The campaign starts with two tutorial missions that help you get a handle on units, issuing orders and moving around the map, and Creative Assembly has done an awesome job of merging these into the story missions. For the most part the campaign felt like it was carried mostly by the AI Isabel and her interactions with Captain Cutter and the ships Science Officer Anders and her inner turmoil from dealing with Atriox. Atriox is mostly dealt with like the big bad hiding in the back ground and not at all like the over powered brute the start of the game portrayed him as. As the game came to a close I felt let down that there weren’t more interactions between the human cast and Atriox. While the campaign only lasted around eight hours on a normal playthrough the ending was left open for more, and 343 has stated there will be campaign DLC in the future.

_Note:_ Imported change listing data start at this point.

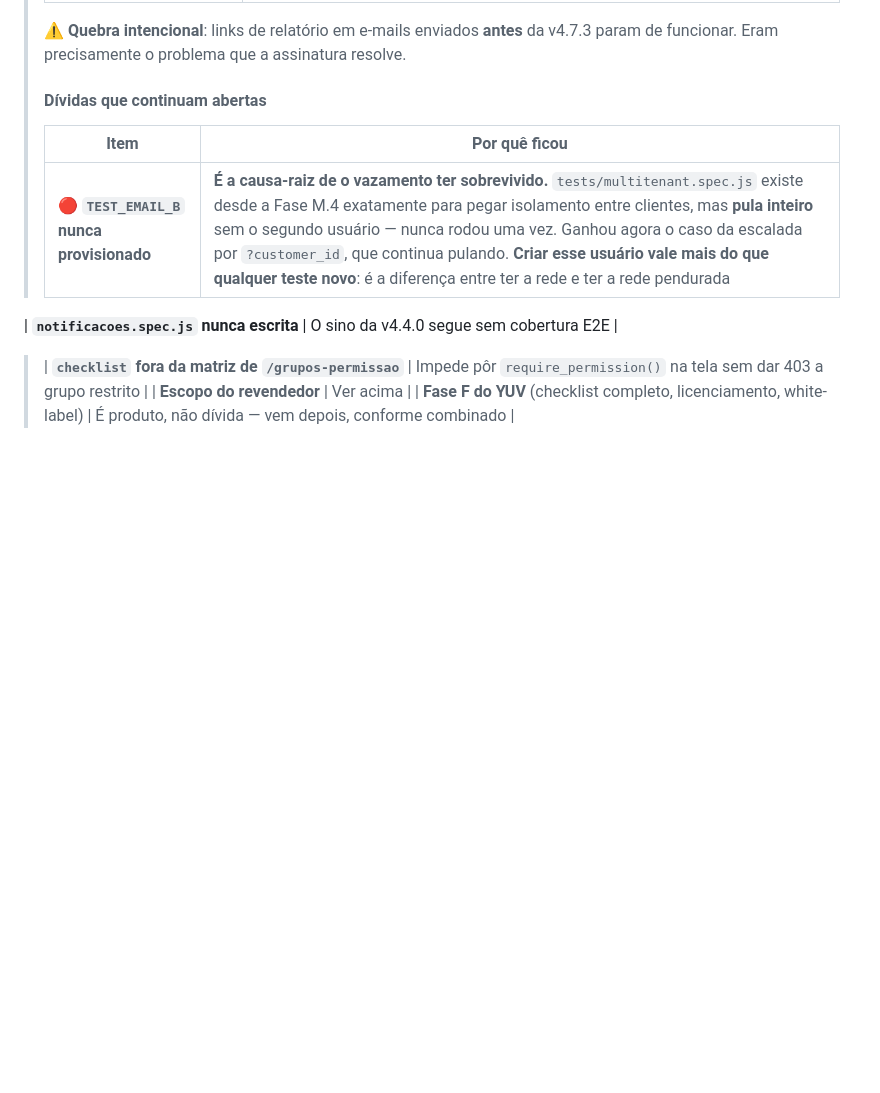
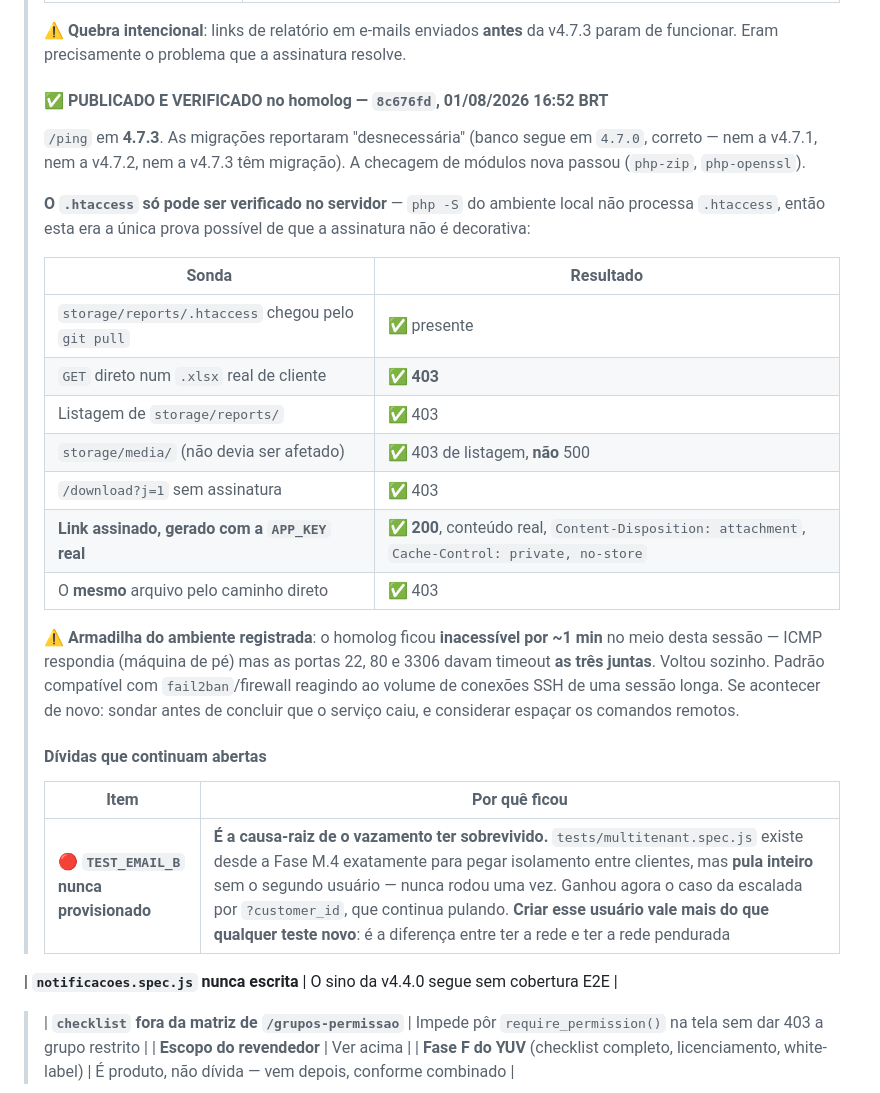
Before and after one commit to hssflavio-ux/jimi_webhook, a Markdown page: STATUS.md, the part around the change. Drawn GitHub-style; blank space fills up the shorter version.

Commit message:
docs(status): registra a v4.7.3 publicada e verificada no homolog
/ping em 4.7.3, migracoes "desnecessaria" (banco segue 4.7.0, correto), checagem
de php-zip/php-openssl passando.

A verificacao do .htaccess so era possivel no servidor — php -S do ambiente local
nao processa .htaccess, entao esta foi a unica prova de que a assinatura nao e
decorativa: GET direto num .xlsx real da 403, listagem 403, storage/media
intocado (403 de listagem, nao 500), /download sem assinatura 403, e o link
assinado gerado com a APP_KEY real baixa 200 com Content-Disposition e
Cache-Control: private, no-store — enquanto o MESMO arquivo pelo caminho direto
continua negado.

Registra tambem a armadilha de ambiente: o homolog ficou inacessivel por ~1 min,
com ICMP respondendo e as portas 22/80/3306 em timeout as tres juntas. Voltou
sozinho; padrao compativel com fail2ban reagindo ao volume de SSH de uma sessao
longa.

Co-Authored-By: Claude Opus 5 <noreply@anthropic.com>

```diff
--- a/STATUS.md
+++ b/STATUS.md
@@ -41,6 +41,31 @@
 >
 > ⚠️ **Quebra intencional**: links de relatório em e-mails enviados **antes** da v4.7.3 param de
 > funcionar. Eram precisamente o problema que a assinatura resolve.
+>
+> #### ✅ PUBLICADO E VERIFICADO no homolog — `8c676fd`, 01/08/2026 16:52 BRT
+>
+> `/ping` em **4.7.3**. As migrações reportaram "desnecessária" (banco segue em `4.7.0`, correto —
+> nem a v4.7.1, nem a v4.7.2, nem a v4.7.3 têm migração). A checagem de módulos nova passou
+> (`php-zip`, `php-openssl`).
+>
+> **O `.htaccess` só pode ser verificado no servidor** — `php -S` do ambiente local não processa
+> `.htaccess`, então esta era a única prova possível de que a assinatura não é decorativa:
+>
+> | Sonda | Resultado |
+> |---|---|
+> | `storage/reports/.htaccess` chegou pelo `git pull` | ✅ presente |
+> | `GET` direto num `.xlsx` real de cliente | ✅ **403** |
+> | Listagem de `storage/reports/` | ✅ 403 |
+> | `storage/media/` (não devia ser afetado) | ✅ 403 de listagem, **não** 500 |
+> | `/download?j=1` sem assinatura | ✅ 403 |
+> | **Link assinado, gerado com a `APP_KEY` real** | ✅ **200**, conteúdo real, `Content-Disposition: attachment`, `Cache-Control: private, no-store` |
+> | O **mesmo** arquivo pelo caminho direto | ✅ 403 |
+>
+> ⚠️ **Armadilha do ambiente registrada**: o homolog ficou **inacessível por ~1 min** no meio desta
+> sessão — ICMP respondia (máquina de pé) mas as portas 22, 80 e 3306 davam timeout **as três
+> juntas**. Voltou sozinho. Padrão compatível com `fail2ban`/firewall reagindo ao volume de
+> conexões SSH de uma sessão longa. Se acontecer de novo: sondar antes de concluir que o serviço
+> caiu, e considerar espaçar os comandos remotos.
 >
 > #### Dívidas que continuam abertas
 >
```
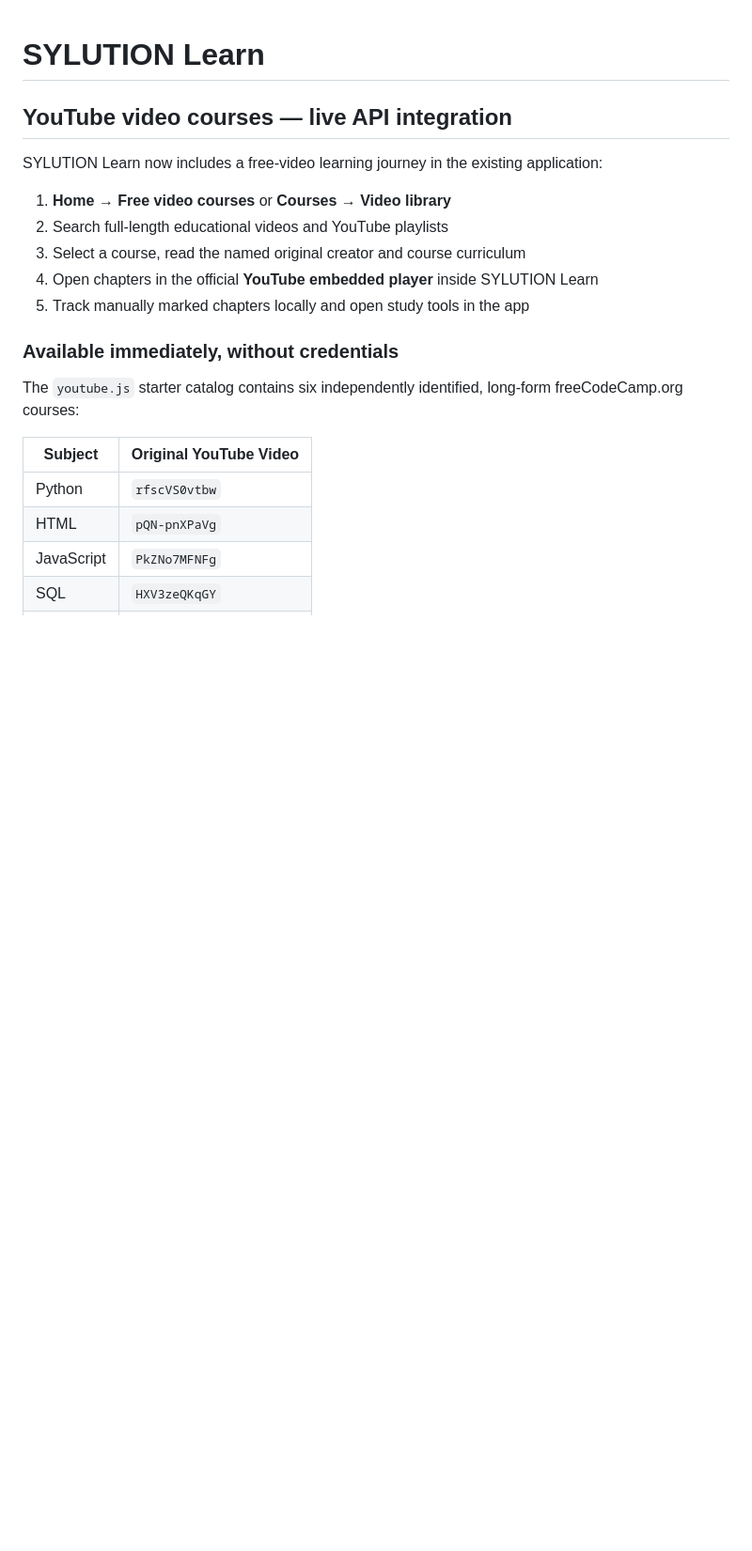
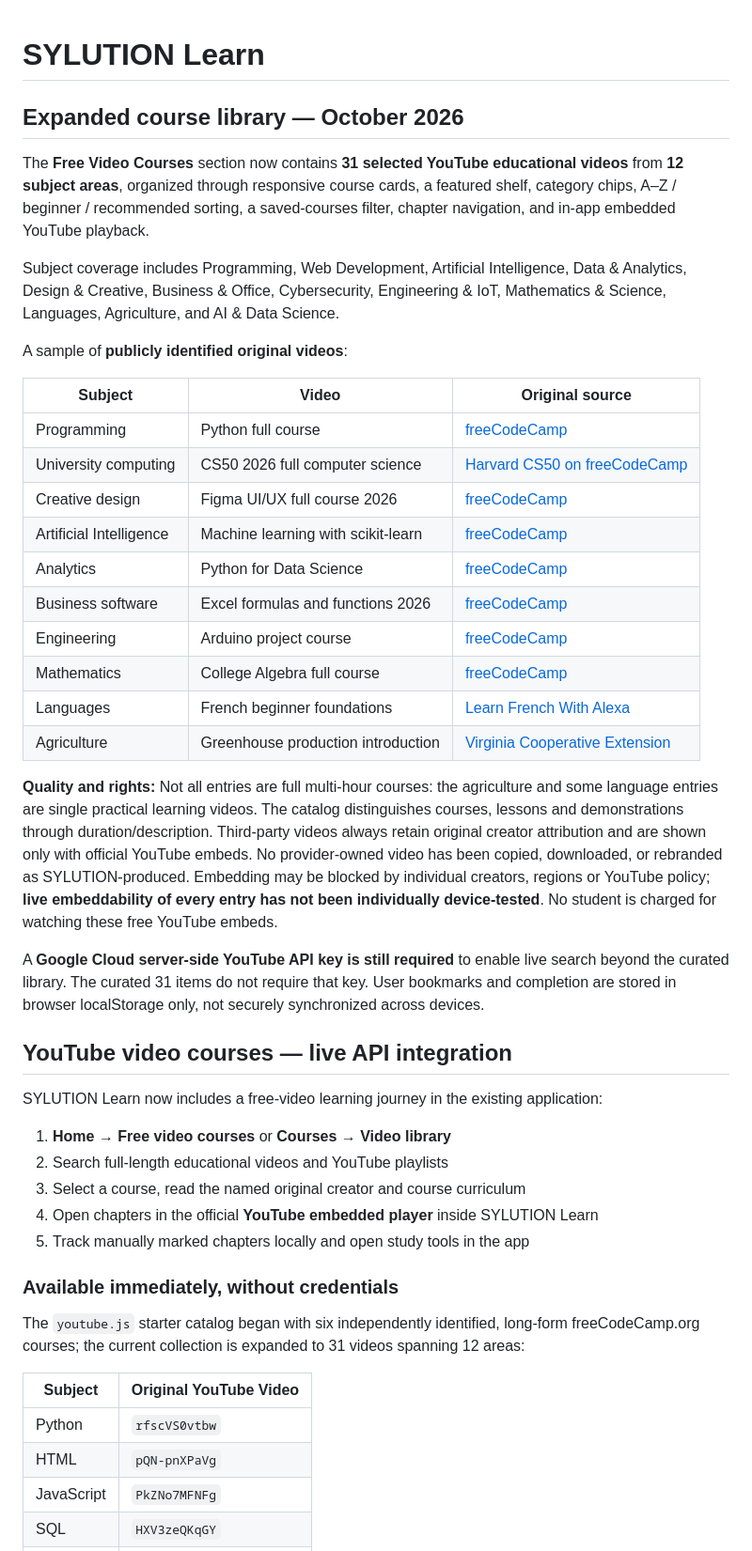
Before and after one commit to smbabanbaba-maker/Academy-, a Markdown page: README.md, the part around the change. Shown at 94% size. GitHub-like rendering; blank space fills up the shorter version.

Commit message:
docs: describe expanded 31-course learning catalog, creator rights, and category structure

```diff
--- a/README.md
+++ b/README.md
@@ -1,4 +1,30 @@
 # SYLUTION Learn
+
+## Expanded course library — October 2026
+
+The **Free Video Courses** section now contains **31 selected YouTube educational videos** from **12 subject areas**, organized through responsive course cards, a featured shelf, category chips, A–Z / beginner / recommended sorting, a saved-courses filter, chapter navigation, and in-app embedded YouTube playback.
+
+Subject coverage includes Programming, Web Development, Artificial Intelligence, Data & Analytics, Design & Creative, Business & Office, Cybersecurity, Engineering & IoT, Mathematics & Science, Languages, Agriculture, and AI & Data Science.
+
+A sample of **publicly identified original videos**:
+
+| Subject | Video | Original source |
+| --- | --- | --- |
+| Programming | Python full course | [freeCodeCamp](https://www.youtube.com/watch?v=rfscVS0vtbw) |
+| University computing | CS50 2026 full computer science | [Harvard CS50 on freeCodeCamp](https://www.youtube.com/watch?v=gmuTjeQUbTM) |
+| Creative design | Figma UI/UX full course 2026 | [freeCodeCamp](https://www.youtube.com/watch?v=mT_Jjn8RJdo) |
+| Artificial Intelligence | Machine learning with scikit-learn | [freeCodeCamp](https://www.youtube.com/watch?v=hDKCxebp88A) |
+| Analytics | Python for Data Science | [freeCodeCamp](https://www.youtube.com/watch?v=CMEWVn1uZpQ) |
+| Business software | Excel formulas and functions 2026 | [freeCodeCamp](https://www.youtube.com/watch?v=gvhsKtjAmgc) |
+| Engineering | Arduino project course | [freeCodeCamp](https://www.youtube.com/watch?v=DPqiIzK97K0) |
+| Mathematics | College Algebra full course | [freeCodeCamp](https://www.youtube.com/watch?v=i7vOAcUo5iA) |
+| Languages | French beginner foundations | [Learn French With Alexa](https://www.youtube.com/watch?v=RxCR3g6aYJ0) |
+| Agriculture | Greenhouse production introduction | [Virginia Cooperative Extension](https://www.youtube.com/watch?v=DryKoaxh3I8) |
+
+**Quality and rights:** Not all entries are full multi-hour courses: the agriculture and some language entries are single practical learning videos. The catalog distinguishes courses, lessons and demonstrations through duration/description. Third-party videos always retain original creator attribution and are shown only with official YouTube embeds. No provider-owned video has been copied, downloaded, or rebranded as SYLUTION-produced. Embedding may be blocked by individual creators, regions or YouTube policy; **live embeddability of every entry has not been individually device-tested**. No student is charged for watching these free YouTube embeds.
+
+A **Google Cloud server-side YouTube API key is still required** to enable live search beyond the curated library. The curated 31 items do not require that key. User bookmarks and completion are stored in browser localStorage only, not securely synchronized across devices.
+
 
 ## YouTube video courses — live API integration
 
@@ -12,7 +38,7 @@ SYLUTION Learn now includes a free-video learning journey in the existing applic
 
 ### Available immediately, without credentials
 
-The `youtube.js` starter catalog contains six independently identified, long-form freeCodeCamp.org courses:
+The `youtube.js` starter catalog began with six independently identified, long-form freeCodeCamp.org courses; the current collection is expanded to 31 videos spanning 12 areas:
 
 | Subject | Original YouTube Video |
 | --- | --- |
```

The original Halo Wars had earned a reputation as being one of the best Real Time Strategy games on console. Halo Wars 2 manages to continue with the original titles core mechanics but fails to really improve or expand upon them. More dedicated RTS fans will find the UI and gameplay quite limiting, while playing on Xbox One micromanagement is near impossible due to the limitations of the controls and it ends up being easier to just take everything you have and throw it at enemies.
Real Time Strategy games have always had a hard time making units look exceptional on screen due to the limitations of the game engines used. Halo Wars 2 did have issues during the first few missions where textures on models would randomly pop in and out causing the units to look like Megablock toys. Aside from these few issues the maps and units do look great, and while not the best-looking game you do have to give credit to how true they have kept to the Halo universe. Blur the production company did an exceptional job with the cut scenes, the only drawback being that there were so few in the game. Hopefully with the new campaign DLC we will get more.
One aspect that most defined the Halo franchise was Marty O’Donell’s music in the original trilogy. The mixture of electric guitars mixed with monks and full orchestra made the theme music as recognisable as Star Wars or Pokemon. Even though Halo Wars wasn’t as popular as the core series it still had a recognisable track that distinguished it from the rest of the franchise. Halo Wars 2 fell short in the music department compared to the rest. With no single defining song that makes it stand out it doesn’t feel as epic when compared to the rest of the franchise. While the previous Halo games have made excellent work of building up emotion with the music, Halo Wars 2 only really utilises it during the main cut scenes.
Halo Wars 2 did manage to distinguish itself from other RTS titles in its new multiplayer game mode Blitz. Merging aspects from deck-building games and traditional strategy, players need to build decks based around leaders and then use cards to build units and fight on the battlefield. Blitz requires you to be able to make quick decisions while also managing energy to spend on cards, not unlike Hearthstone. Being a much quicker and different game mode, Blitz could make Halo Wars 2 much more enjoyable for the masses. The traditional co-op campaign and multiplayer are also included, with three game modes included in multiplayer; Domination, Strongholds and Deathmatch.
While at times the limited controls are frustrating, Creative Assembly made Halo Wars 2 just as fun as the original. It may not sell as well as the rest of the franchise but it is still a worthwhile addition to any fans collection for the story and how it fits in with the greater universe. Creative Assembly did an awesome job of continuing the legacy that Ensemble/Robot Entertainment started. Multiplayer, Blitz and the promise of future campaign DLC will make coming back in the future worthwhile.
Score – 75%